> _What is needed_: Report back each line of the records that contains the string "this".

> _Source information_:

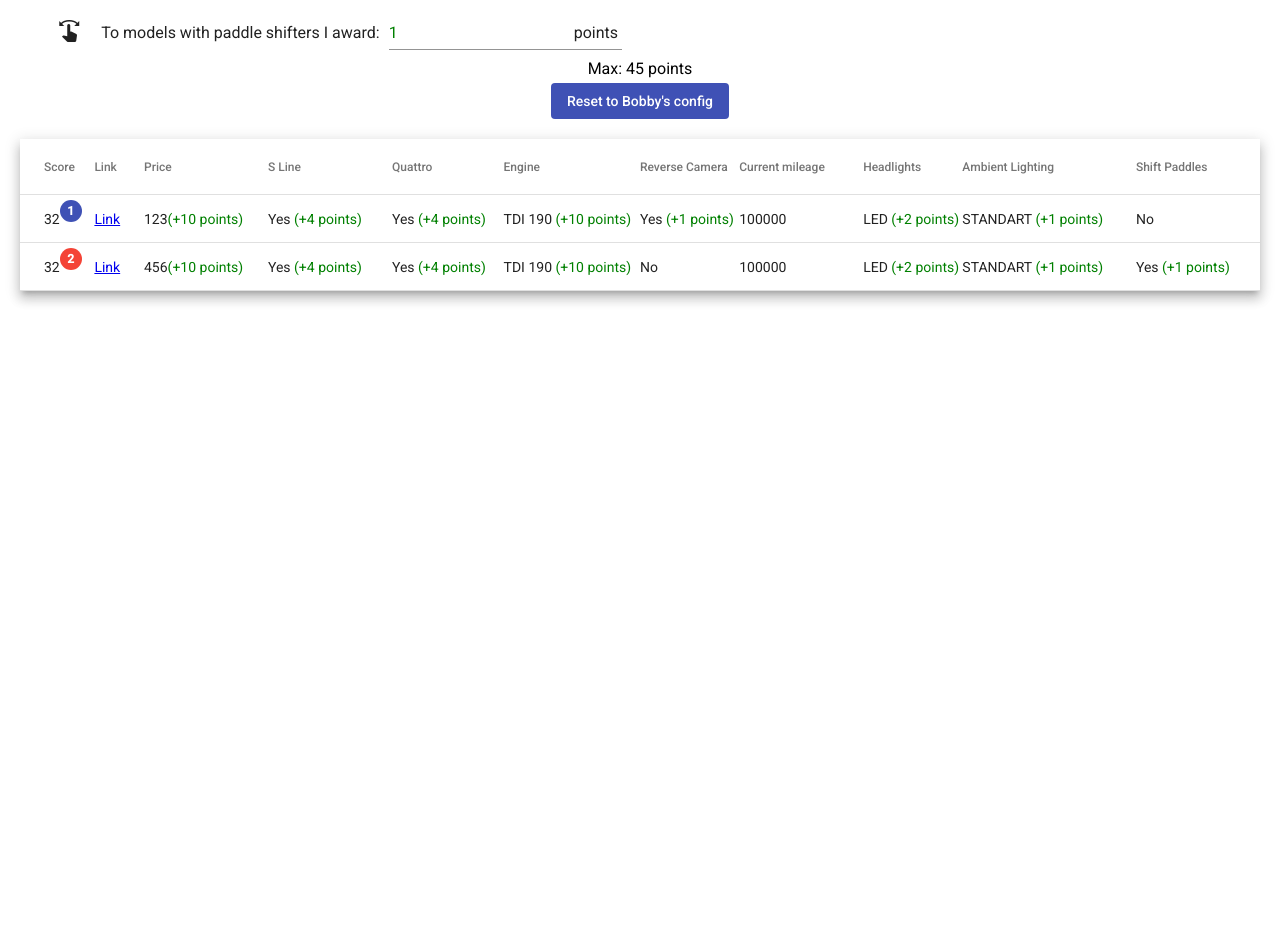
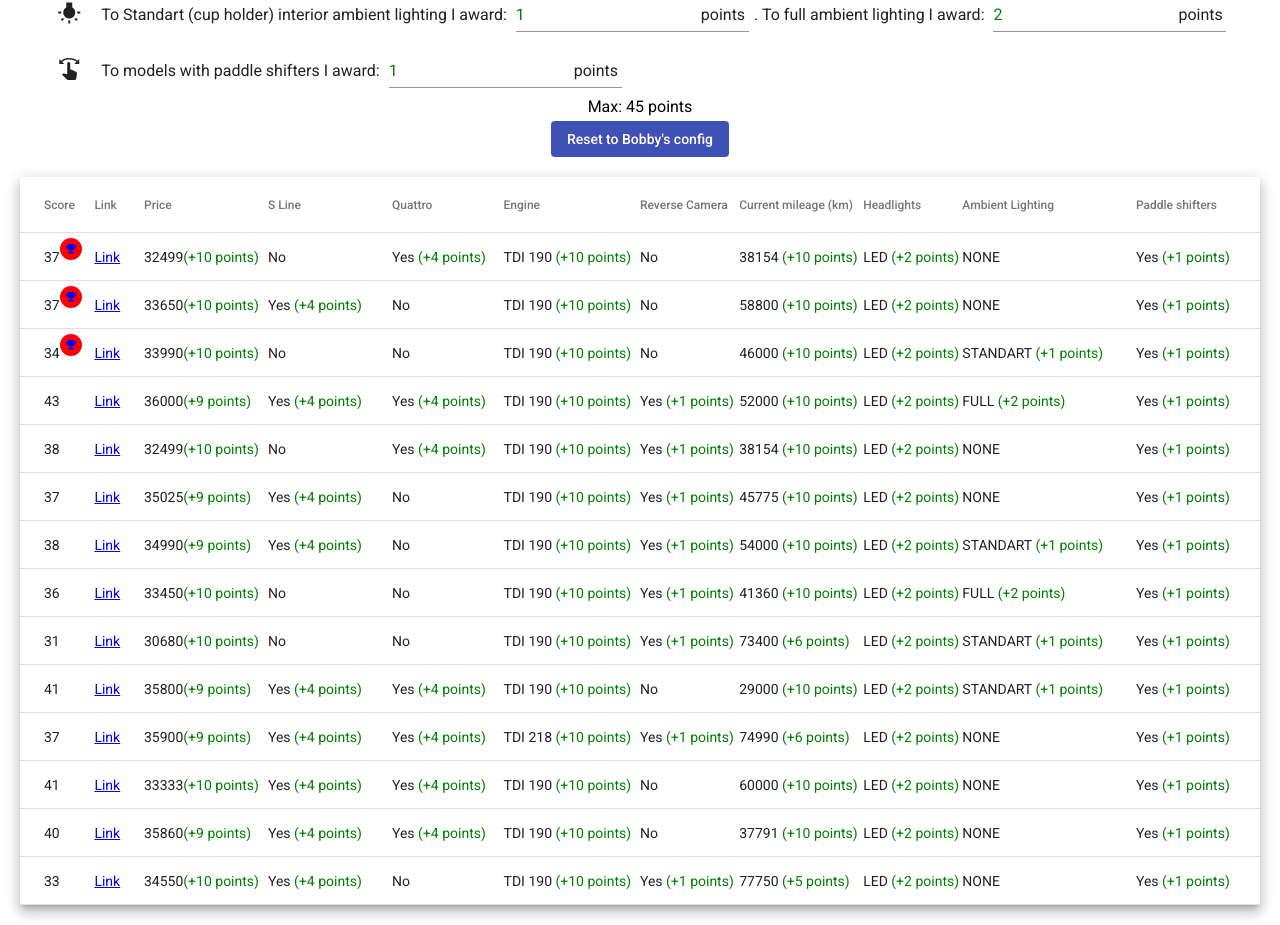
Before and after one commit to booobi/bobbyBuysAnA5, an Angular app: page / in a window 1280 px wide. Shown: the part 723-1648 px from the top of the page. Before the commit the page ends 1034 px from the top, so only its background shows below. Built offline with nearby package versions, Linux system fonts and the light colour scheme.

Commit message:
fixes, add more info

```diff
--- a/src/app/analyze-view/analyze-view.component.html
+++ b/src/app/analyze-view/analyze-view.component.html
@@ -2,7 +2,9 @@
   <span>Mandatory features (all cars listed below have them, so we can eliminate them from the scoreboard):</span>
   <ul>
     <li>Digital Cockpit</li>
+    <li>At least Sline or Quattro (preferebly both)</li>
     <li>At least 190HP(PS)</li>
+    <li>Automatic transmission</li>
     <li>At least 4 doors :)</li>
     <li>Either LED or Matrix LED headlights</li>
     <!-- TODO badge -->
@@ -25,12 +27,12 @@
     <ng-container matColumnDef="score">
       <th mat-header-cell *matHeaderCellDef mat-sort-header [style.width]="tableStyleConfig.score"> Score </th>
       <td mat-cell *matCellDef="let car; let i = index">
-        <span [matBadge]="i+1" [matBadgeColor]="i+1 > 1 ? 'warn' : 'primary'" matBadgeOverlap="false">{{ car.score }}</span>
+        <span [matBadge]=" i<3 ? 'emoji_events' : null" class="offer-gold-medal" [matBadgeColor]="i+1 > 1 ? 'warn' : 'primary'" matBadgeOverlap="false">{{ car.score }}</span>
       </td>
     </ng-container>
     <ng-container matColumnDef="link">
       <th mat-header-cell *matHeaderCellDef [style.width]="tableStyleConfig.link"> Link </th>
-      <td mat-cell *matCellDef="let car"> <a href="#">Link</a> </td>
+      <td mat-cell *matCellDef="let car"> <a [href]="car.link">Link</a> </td>
     </ng-container>
 
     <ng-container matColumnDef="price">
@@ -86,7 +88,7 @@
     </ng-container>
 
     <ng-container matColumnDef="mileage">
-      <th mat-header-cell *matHeaderCellDef [style.width]="tableStyleConfig.mileage"> Current mileage </th>
+      <th mat-header-cell *matHeaderCellDef [style.width]="tableStyleConfig.mileage"> Current mileage (km) </th>
       <td mat-cell *matCellDef="let car">
         {{ car.mileage }}
         <ng-container
@@ -117,7 +119,7 @@
     </ng-container>
 
     <ng-container matColumnDef="paddleShifters">
-      <th mat-header-cell *matHeaderCellDef [style.width]="tableStyleConfig.paddleShifters"> Shift Paddles </th>
+      <th mat-header-cell *matHeaderCellDef [style.width]="tableStyleConfig.paddleShifters"> Paddle shifters </th>
       <td mat-cell *matCellDef="let car">
         {{ car.paddleShifters ? 'Yes' : 'No' }}
         <ng-container
--- a/src/app/analyze-view/analyze-view.component.scss
+++ b/src/app/analyze-view/analyze-view.component.scss
@@ -13,3 +13,16 @@
         background-color: red;
     }
 }
+
+// cool hack to support mat-badge icons
+// credit: https://stackoverflow.com/questions/52161297/angular-material-badge-make-matbadge-contain-an-icon-instead-of-text
+.mat-badge-content {
+    font-family: 'Material Icons';
+}
+
+// hack for custom mat-badge colors (I don't want to play with material theming)
+// https://stackoverflow.com/questions/58537350/how-to-customize-the-color-of-specific-mat-badge
+.offer-gold-medal .mat-badge-content {
+    background: red;
+    color: blue;
+}
--- a/src/app/analyze-view/analyze-view.component.ts
+++ b/src/app/analyze-view/analyze-view.component.ts
@@ -7,36 +7,196 @@ import { MAX_MILEAGE_POINTS, MAX_PRICE_POINTS } from '../constants';
 import { createValueStream } from '../utils';
 import { buildFeaturePointsGetterMap } from './audi-feature-ranking';
 
-import { A5, A5_AMBIENT_LIGHTING, A5_ENGINE, A5_HEADLIGHTS, ScoredA5 } from './audi.types';
+import { A5, A5offer, A5_AMBIENT_LIGHTING, A5_ENGINE, A5_HEADLIGHTS, ScoredA5offer } from './audi.types';
 import { RankingFormValue } from './ranking-configuration-form';
 import { tableStyleConfig } from './table-stye.config';
 
 
-const mockCars: A5[] = [
+const mockCars: A5offer[] = [
   {
-    price: 123,
+    link: 'https://suchen.mobile.de/fahrzeuge/details.html?id=334091380',
+    price: 32499,
+    ambientLighting: A5_AMBIENT_LIGHTING.NONE,
+    engineHorsePower: 190,
+    engineType: A5_ENGINE.TDI,
+    headligts: A5_HEADLIGHTS.LED,
+    reverseCamera: false,
+    mileage: 38154,
+    quattro: true,
+    sLine: false,
+    paddleShifters: true,
+  },
+  {
+    link: 'https://suchen.mobile.de/fahrzeuge/details.html?id=331432532',
+    price: 33650,
+    ambientLighting: A5_AMBIENT_LIGHTING.NONE,
+    engineHorsePower: 190,
+    engineType: A5_ENGINE.TDI,
+    headligts: A5_HEADLIGHTS.LED,
+    reverseCamera: false,
+    mileage: 58800,
+    quattro: false,
+    sLine: true,
+    paddleShifters: true,
+  },
+  {
+    link: 'https://suchen.mobile.de/fahrzeuge/details.html?id=338522460',
+    price: 33990,
+    ambientLighting: A5_AMBIENT_LIGHTING.STANDART,
+    engineHorsePower: 190,
+    engineType: A5_ENGINE.TDI,
+    headligts: A5_HEADLIGHTS.LED,
+    reverseCamera: false,
+    mileage: 46000,
+    quattro: false,
+    sLine: false,
+    paddleShifters: true,
+  },
+  {
+    link: 'https://suchen.mobile.de/fahrzeuge/details.html?id=338418196',
+    price: 36000,
+    ambientLighting: A5_AMBIENT_LIGHTING.FULL,
+    engineHorsePower: 190,
+    engineType: A5_ENGINE.TDI,
+    headligts: A5_HEADLIGHTS.LED,
+    reverseCamera: true,
+    mileage: 52000,
+    quattro: true,
+    sLine: true,
+    paddleShifters: true,
+  },
+  {
+    link: 'https://suchen.mobile.de/fahrzeuge/details.html?id=334091380',
+    price: 32499,
+    ambientLighting: A5_AMBIENT_LIGHTING.NONE,
+    engineHorsePower: 190,
+    engineType: A5_ENGINE.TDI,
+    headligts: A5_HEADLIGHTS.LED,
+    reverseCamera: true,
+    mileage: 38154,
+    quattro: true,
+    sLine: false,
+    paddleShifters: true,
+  },
+
+  {
+    link: 'https://suchen.mobile.de/fahrzeuge/details.html?id=335629846',
+    price: 35025,
+    ambientLighting: A5_AMBIENT_LIGHTING.NONE,
+    engineHorsePower: 190,
+    engineType: A5_ENGINE.TDI,
+    headligts: A5_HEADLIGHTS.LED,
+    reverseCamera: true,
+    mileage: 45775,
+    quattro: false,
+    sLine: true,
+    paddleShifters: true,
+  },
+  {
+    link: 'https://suchen.mobile.de/fahrzeuge/details.html?id=338404650',
+    price: 34990,
     ambientLighting: A5_AMBIENT_LIGHTING.STANDART,
     engineHorsePower: 190,
     engineType: A5_ENGINE.TDI,
     headligts: A5_HEADLIGHTS.LED,
     reverseCamera: true,
-    mileage: 100000,
-    quattro: true,
+    mileage: 54000,
+    quattro: false,
     sLine: true,
-    paddleShifters: false,
+    paddleShifters: true,
   },
   {
-    price: 456,
+    link: 'https://suchen.mobile.de/fahrzeuge/details.html?id=330120221',
+    price: 33450,
+    ambientLighting: A5_AMBIENT_LIGHTING.FULL,
+    engineHorsePower: 190,
+    engineType: A5_ENGINE.TDI,
+    headligts: A5_HEADLIGHTS.LED,
+    reverseCamera: true,
+    mileage: 41360,
+    quattro: false,
+    sLine: false,
+    paddleShifters: true,
+  },
+  {
+    link: 'https://suchen.mobile.de/fahrzeuge/details.html?id=337179364',
+    price: 30680,
+    ambientLighting: A5_AMBIENT_LIGHTING.STANDART,
+    engineHorsePower: 190,
+    engineType: A5_ENGINE.TDI,
+    headligts: A5_HEADLIGHTS.LED,
+    reverseCamera: true,
+    mileage: 73400,
+    quattro: false,
+    sLine: false,
+    paddleShifters: true,
+  },
+  {
+    link: 'https://suchen.mobile.de/fahrzeuge/details.html?id=339217737',
+    price: 35800,
     ambientLighting: A5_AMBIENT_LIGHTING.STANDART,
     engineHorsePower: 190,
     engineType: A5_ENGINE.TDI,
     headligts: A5_HEADLIGHTS.LED,
     reverseCamera: false,
-    mileage: 100000,
+    mileage: 29000,
     quattro: true,
     sLine: true,
     paddleShifters: true,
   },
+  {
+    link: 'https://suchen.mobile.de/fahrzeuge/details.html?id=327590824',
+    price: 35900,
+    ambientLighting: A5_AMBIENT_LIGHTING.NONE,
+    engineHorsePower: 218,
+    engineType: A5_ENGINE.TDI,
+    headligts: A5_HEADLIGHTS.LED,
+    reverseCamera: true,
+    mileage: 74990,
+    quattro: true,
+    sLine: true,
+    paddleShifters: true,
+  },
+  {
+    link: 'https://suchen.mobile.de/fahrzeuge/details.html?id=338398773',
+    price: 33333,
+    ambientLighting: A5_AMBIENT_LIGHTING.NONE,
+    engineHorsePower: 190,
+    engineType: A5_ENGINE.TDI,
+    headligts: A5_HEADLIGHTS.LED,
+    reverseCamera: false,
+    mileage: 60000,
+    quattro: true,
+    sLine: true,
+    paddleShifters: true,
+  },
+  {
+    link: 'https://suchen.mobile.de/fahrzeuge/details.html?id=329297487',
+    price: 35860,
+    ambientLighting: A5_AMBIENT_LIGHTING.NONE,
+    engineHorsePower: 190,
+    engineType: A5_ENGINE.TDI,
+    headligts: A5_HEADLIGHTS.LED,
+    reverseCamera: false,
+    mileage: 37791,
+    quattro: true,
+    sLine: true,
+    paddleShifters: true,
+  },
+  {
+    link: 'https://suchen.mobile.de/fahrzeuge/details.html?id=337466441',
+    price: 34550,
+    ambientLighting: A5_AMBIENT_LIGHTING.NONE,
+    engineHorsePower: 190,
+    engineType: A5_ENGINE.TDI,
+    headligts: A5_HEADLIGHTS.LED,
+    reverseCamera: true,
+    mileage: 77750,
+    quattro: false,
+    sLine: true,
+    paddleShifters: true,
+
+  }
 ];
 
 const BOBBYS_A5_FORM_VALUE: RankingFormValue = {
@@ -77,11 +237,11 @@ export class AnalyzeViewComponent implements OnInit {
 
   @ViewChild(MatSort) sort!: MatSort;
 
-  dataSource = new MatTableDataSource<ScoredA5>([]);
+  dataSource = new MatTableDataSource<ScoredA5offer>([]);
 
   configuartionFormControl = new FormControl(BOBBYS_A5_FORM_VALUE);
 
-  cars$: Observable<A5[]> = of(mockCars);
+  cars$: Observable<A5offer[]> = of(mockCars);
 
   maxPoints$ = createValueStream<RankingFormValue>(this.configuartionFormControl).pipe(
     map((configFormValue) => {
@@ -118,7 +278,7 @@ export class AnalyzeViewComponent implements OnInit {
     shareReplay({ refCount: true, bufferSize: 1 })
   );
 
-  scoredCars$: Observable<ScoredA5[]> = combineLatest([
+  scoredCars$: Observable<ScoredA5offer[]> = combineLatest([
     this.cars$,
     this.featurePoinsGetterMap$,
   ]).pipe(
@@ -152,11 +312,12 @@ export class AnalyzeViewComponent implements OnInit {
     this.configuartionFormControl.setValue(BOBBYS_A5_FORM_VALUE);
   }
 
-  private calculateCarScore(car: A5, featurePointsGetterMap: any) {
-    return Object.entries(car).reduce(
-      (points, [a5FeatureKey]) =>
-        points + featurePointsGetterMap[a5FeatureKey as keyof A5](car),
-      0
-    );
+  private calculateCarScore(car: A5offer, featurePointsGetterMap: any) {
+    return Object.keys(car)
+      .reduce(
+        (points, a5FeatureKey) =>
+          points + featurePointsGetterMap[a5FeatureKey as keyof A5](car),
+        0
+      );
   }
 }
--- a/src/app/analyze-view/analyze-view.module.ts
+++ b/src/app/analyze-view/analyze-view.module.ts
@@ -2,6 +2,7 @@ import { NgModule } from '@angular/core';
 import { CommonModule } from '@angular/common';
 import { ReactiveFormsModule } from '@angular/forms';
 import { MatTableModule } from '@angular/material/table';
+import { MatSortModule } from '@angular/material/sort';
 import { MatBadgeModule } from '@angular/material/badge';
 
 import { RankingConfigurationFormModule } from './ranking-configuration-form';
@@ -13,6 +14,7 @@ import { AnalyzeViewComponent } from './analyze-view.component';
     CommonModule,
     ReactiveFormsModule,
     MatTableModule,
+    MatSortModule,
     MatBadgeModule,
     RankingConfigurationFormModule,
     RankingDescriptionModule,
--- a/src/app/analyze-view/audi-feature-ranking.ts
+++ b/src/app/analyze-view/audi-feature-ranking.ts
@@ -1,10 +1,11 @@
 import {
   A5,
+  A5offer,
   A5_AMBIENT_LIGHTING,
   A5_ENGINE,
   A5_HEADLIGHTS,
 } from './audi.types';
-import { MAX_PRICE_POINTS } from '../constants';
+import { MAX_PRICE_POINTS } from '../constants'; // TODO: use this
 import { RankingFormValue } from './ranking-configuration-form';
 
 const DEVIATION_PERCENTAGE = 5;
@@ -29,31 +30,32 @@ const calculateDeviationPoints = (carAmount: number, idealAmount: number) => {
 
 export const buildFeaturePointsGetterMap = (
   rankingFormValue: RankingFormValue
-): Record<keyof A5, Function> => {
+): Record<keyof A5offer, Function> => {
   return {
-    price: (car: A5) => calculateDeviationPoints(car.price, rankingFormValue.idealPrice),
-    ambientLighting: (car: A5) =>
+    link: (car: A5offer) => 0,
+    price: (car: A5offer) => calculateDeviationPoints(car.price, rankingFormValue.idealPrice),
+    ambientLighting: (car: A5offer) =>
       car.ambientLighting === A5_AMBIENT_LIGHTING.FULL
         ? rankingFormValue.fullAmbiencePoints
         : car.ambientLighting === A5_AMBIENT_LIGHTING.STANDART
         ? rankingFormValue.standartAmbiencePoints
         : 0,
-    engineType: (car: A5) =>
+    engineType: (car: A5offer) =>
       car.engineType === A5_ENGINE.TDI
         ? rankingFormValue.tdiEnginePoints
         : rankingFormValue.tfsiEnginePoints,
-    engineHorsePower: (car: A5) => 0,
-    headligts: (car: A5) =>
+    engineHorsePower: (car: A5offer) => 0,
+    headligts: (car: A5offer) =>
       car.headligts === A5_HEADLIGHTS.MATRIX
         ? rankingFormValue.matrixHeadlightsPoints
         : rankingFormValue.ledHeadlightsPoints,
-    mileage: (car: A5) => calculateDeviationPoints(car.mileage, rankingFormValue.idealMileage),
-    quattro: (car: A5) => (car.quattro ? rankingFormValue.quattroPoints : 0),
-    reverseCamera: (car: A5) =>
+    mileage: (car: A5offer) => calculateDeviationPoints(car.mileage, rankingFormValue.idealMileage),
+    quattro: (car: A5offer) => (car.quattro ? rankingFormValue.quattroPoints : 0),
+    reverseCamera: (car: A5offer) =>
       car.reverseCamera ? rankingFormValue.reverseCameraPoints : 0,
-    sLine: (car: A5) =>
+    sLine: (car: A5offer) =>
       car.sLine ? rankingFormValue.sLinePoints : 0,
-    paddleShifters: (car: A5) =>
+    paddleShifters: (car: A5offer) =>
       car.paddleShifters ? rankingFormValue.paddleShiftersPoints : 0,
   };
 };
--- a/src/app/analyze-view/audi.types.ts
+++ b/src/app/analyze-view/audi.types.ts
@@ -15,7 +15,6 @@ export enum A5_AMBIENT_LIGHTING {
 }
 
 export interface A5 {
-  price: number;
   sLine: boolean;
   quattro: boolean;
   engineType: A5_ENGINE,
@@ -27,4 +26,6 @@ export interface A5 {
   paddleShifters: boolean;
 }
 
-export type ScoredA5 = A5 & { score: number };
+export type A5offer = A5 & { link: string, price: number }
+
+export type ScoredA5offer = A5offer & { score: number };
```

> _Response to the exercise_:
   maxPoints$ = createValueStream<RankingFormValue>(this.configuartionFormControl).pipe(
     this.cars$,
     this.featurePoinsGetterMap$,
     this.configuartionFormControl.setValue(BOBBYS_A5_FORM_VALUE);
+import { MAX_PRICE_POINTS } from '../constants'; // TODO: use this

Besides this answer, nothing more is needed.